- [Task objective]:
Whichever lines include the word "handleConfirm", copy them as they appear in the data.

[Web interface edit records]

───

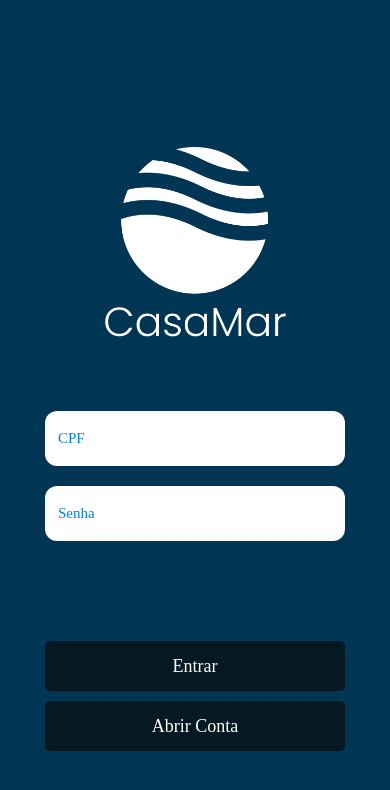
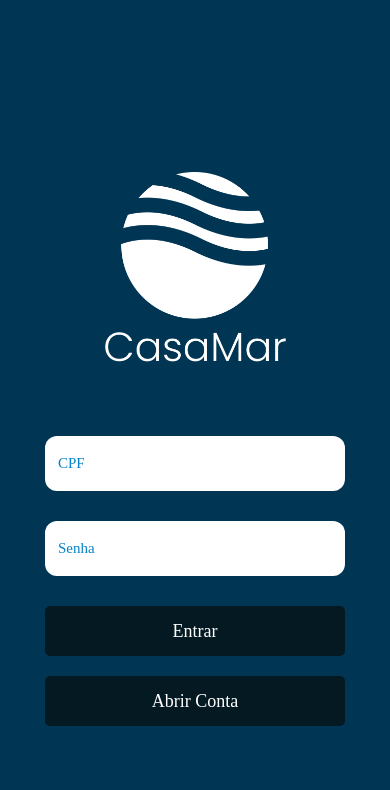
Before and after one commit to GiovaniAppezzato/bank-app, a React Native app: screen / in a window 390 px wide. Shown: the top 790 px of the page. Built offline with nearby package versions, Linux system fonts and the light colour scheme.

Commit message:
é isso ai

```diff
--- a/App.jsx
+++ b/App.jsx
@@ -4,7 +4,7 @@ import {Routes} from "./src/routes";
 function App() {
   return (
     <>
-      <StatusBar  barStyle={"dark-content"}
+      <StatusBar  barStyle={"light-content"}
       backgroundColor= "transparent"
       translucent
       />
--- a/src/screens/Home/index.jsx
+++ b/src/screens/Home/index.jsx
@@ -8,9 +8,11 @@ export default function Home({ navigation }) {
     }
     return (
         <View style={styles.container}>
+
             <Image style={styles.logo}
                 source={require('../../../assets/icons/Logo.png')}
             />
+
             <TextInput
                 style={styles.input}
                 placeholder="CPF"
@@ -25,7 +27,7 @@ export default function Home({ navigation }) {
             />
 
             <TouchableOpacity
-                style={styles.buttonEntrar}>
+                style={styles.button}>
                 <Text style={styles.textButton}>
                     Entrar
                 </Text>
@@ -33,11 +35,10 @@ export default function Home({ navigation }) {
 
             <TouchableOpacity
                 onPress={openRegistrationScreen}
-                style={styles.buttonCadastrar}>
+                style={styles.button}>
                 <Text style={styles.textButton}>
                     Abrir Conta
                 </Text>
-
             </TouchableOpacity>
 
         </View>
--- a/src/screens/Home/styles.js
+++ b/src/screens/Home/styles.js
@@ -14,6 +14,7 @@ export const styles = StyleSheet.create({
         resizeMode: 'contain',
     },
     input: {
+        marginBottom: 10,
         height: 55,
         width: 300,
         borderRadius: 12,
@@ -22,24 +23,15 @@ export const styles = StyleSheet.create({
         marginTop: 20,
         fontSize: 15,
         backgroundColor: "#FFF",
-        fontFamily: 'Poppins SemiBold'
+        fontFamily: 'Poppins SemiBold',
     },
     textButton: {
         color: '#FFF',
         fontSize: 18,
         fontFamily: 'Poppins SemiBold'
     },
-    buttonEntrar: {
-        marginTop: 100,
-        width: 300,
-        height: 50,
-        borderRadius: 5,
-        backgroundColor: "#051923",
-        alignItems: 'center',
-        justifyContent: 'center',
-    },
-    buttonCadastrar: {
-        marginTop: 10,
+    button: {
+        marginTop: 20,
         width: 300,
         height: 50,
         borderRadius: 5,
--- /dev/null
+++ b/src/screens/RegistrationScreen/BirthCalendar.js
@@ -0,0 +1,68 @@
+import DateTimePicker from 'react-native-modal-datetime-picker';
+import { CalendarBlank } from 'phosphor-react-native';
+import { useState } from 'react';
+import { styles } from "./styles";
+import { View, Text, TouchableOpacity } from "react-native";
+
+const BirthCalendar = () => {
+
+    const obterDataFormatada = () => {
+        const data = new Date();
+        const ano = data.getFullYear();
+        const mes = (data.getMonth() + 1).toString().padStart(2, '0');
+        const dia = data.getDate().toString().padStart(2, '0');
+        return `${dia}/${mes}/${ano}`
+    };
+
+    const [date, setDate] = useState(new Date());
+    const [show, setShow] = useState(false);
+    const [text, setText] = useState(obterDataFormatada());
+
+    const onChange = (selectedDate) => {
+        const currentDate = selectedDate || date;
+        setShow(true);
+        setDate(currentDate)
+
+        let tempDate = new Date(currentDate);
+        let fDate = tempDate.getDate() + '/' + (tempDate.getMonth() + 1) + '/' + tempDate.getFullYear();
+        setText(fDate);
+    };
+
+    const handleConfirm = (date) => {
+        onChange(date)
+        setShow(false)
+    }
+
+    const handleCancel = () => {
+        setShow(false)
+    };
+
+    return (
+        <View style={styles.containerDate}>
+
+            <Text
+                style={styles.textDate}>
+                {text}
+            </Text>
+
+            <TouchableOpacity style={styles.buttonDate} onPress={() => setShow(true)}>
+                <CalendarBlank color="#fff" size={30} />
+            </TouchableOpacity>
+
+            {
+                show && (
+                    <DateTimePicker
+                        mode="date"
+                        isVisible={show}
+                        onConfirm={handleConfirm}
+                        onCancel={handleCancel}
+                    />
+                )
+            }
+
+        </View>
+    );
+};
+
+
+export default BirthCalendar;
--- a/src/screens/RegistrationScreen/CustomDropdown.js
+++ b/src/screens/RegistrationScreen/CustomDropdown.js
@@ -1,16 +1,20 @@
 import React, { useState } from 'react';
 import { View, Text } from 'react-native';
 import SelectDropdown from 'react-native-select-dropdown';
+import { ArrowDown } from 'phosphor-react-native';
+import { styles } from "./styles";
 
 const CustomDropdown = () => {
-    const sexoOptions = ["Masculino", "Feminino"];
+    const sexoOptions = ["Masculino", "Feminino",];
     const [selectedSexo, setSelectedSexo] = useState(null);
 
     return (
-        <View style={{marginTop: 30, justifyContent: 'center', alignItems: 'center' }}>
+        <View style={{ marginTop: 30, justifyContent: 'center', alignItems: 'center'}}>
+
             <SelectDropdown
                 data={sexoOptions}
                 defaultButtonText="Selecione o sexo"
+
                 onSelect={(selectedItem, index) => {
                     setSelectedSexo(selectedItem);
                 }}
@@ -22,6 +26,11 @@ const CustomDropdown = () => {
                     // Texto representado para cada item no dropdown
                     return item;
                 }}
+                renderDropdownIcon={index => {
+                    return <ArrowDown color='#051923' size={20} />;
+                }}
+                dropdownIconPosition={'right'}
+
                 buttonStyle={{
                     width: 300,
                     height: 50,
@@ -36,13 +45,12 @@ const CustomDropdown = () => {
                     color: '#051923'
                 }}
                 rowTextStyle={{
-                    fontFamily:'Poppins SemiBold',
+                    fontFamily: 'Poppins SemiBold',
                     fontSize: 17,
-                    color: '#051923'
+                    color: '#051923',
                 }}
+            />
 
-
-            />
         </View>
     );
 };
--- a/src/screens/RegistrationScreen/index.jsx
+++ b/src/screens/RegistrationScreen/index.jsx
@@ -1,51 +1,17 @@
 import { View, Text, Image, TextInput, TouchableOpacity, Button } from "react-native";
 import { styles } from "./styles";
-// import DateTimePicker from '@react-native-community/datetimepicker';
-import DateTimePicker from 'react-native-modal-datetime-picker';
-import { CaretLeft, CalendarBlank } from 'phosphor-react-native';
-import { useState } from 'react';
+import { CaretLeft } from 'phosphor-react-native';
 import CustomDropdown from "./CustomDropdown";
+import BirthCalendar from "./BirthCalendar";
 
 export default function RegistrationScreen({ navigation }) {
+
     function openHome() {
         navigation.navigate('Home');
     }
 
-    const obterDataFormatada = () => {
-        const data = new Date();
-        const ano = data.getFullYear();
-        const mes = (data.getMonth() + 1).toString().padStart(2, '0');
-        const dia = data.getDate().toString().padStart(2, '0');
-        return `${dia}/${mes}/${ano}`
-    };
-
-    const [date, setDate] = useState(new Date());
-    const [show, setShow] = useState(false);
-    const [text, setText] = useState(obterDataFormatada());
-
-    const onChange = (selectedDate) => {
-        const currentDate = selectedDate || date;
-        setShow(true);
-        setDate(currentDate)
-
-        let tempDate = new Date(currentDate);
-        let fDate = tempDate.getDate() + '/' + (tempDate.getMonth() + 1) + '/' + tempDate.getFullYear();
-        setText(fDate);
-    };
-
-    const handleConfirm = (date) => {
-        onChange(date)
-        setShow(false)
-    }
-
-    const handleCancel = () => {
-        setShow(false)
-    };
-
-
     return (
         <View style={styles.container}>
-
 
             <TouchableOpacity
                 onPress={openHome}
@@ -76,29 +42,10 @@ export default function RegistrationScreen({ navigation }) {
                 placeholderTextColor="#0582ca"
             />
 
-            <View style={styles.dateContainer}>
+            <CustomDropdown />
 
-                <Text
-                    style={styles.textDate}>
-                    {text}
-                </Text>
+            <BirthCalendar/>
 
-                <TouchableOpacity style={styles.buttonDate} onPress={() => setShow(true)}>
-                    <CalendarBlank color="#fff" size={30} />
-                </TouchableOpacity>
-
-                {
-                    show && (
-                        <DateTimePicker
-                            mode="date"
-                            isVisible={show}
-                            onConfirm={handleConfirm}
-                            onCancel={handleCancel}
-                        />
-                    )
-                }
-            </View>
-            <CustomDropdown />
         </View >
     )
 }
--- a/src/screens/RegistrationScreen/styles.js
+++ b/src/screens/RegistrationScreen/styles.js
@@ -38,7 +38,7 @@ export const styles = StyleSheet.create({
         alignItems: 'center',
         justifyContent: 'center',
     },
-    dateContainer: {
+    containerDate: {
         marginTop: 25,
         flexDirection: 'row',
         alignItems: 'center',
@@ -56,4 +56,7 @@ export const styles = StyleSheet.create({
         textAlign: 'center',
         textAlignVertical: 'center',
     },
+    arrowDown:{
+
+    },
 })
```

───

- [Exercise answer]:
+    const handleConfirm = (date) => {
+                        onConfirm={handleConfirm}
-    const handleConfirm = (date) => {
-                            onConfirm={handleConfirm}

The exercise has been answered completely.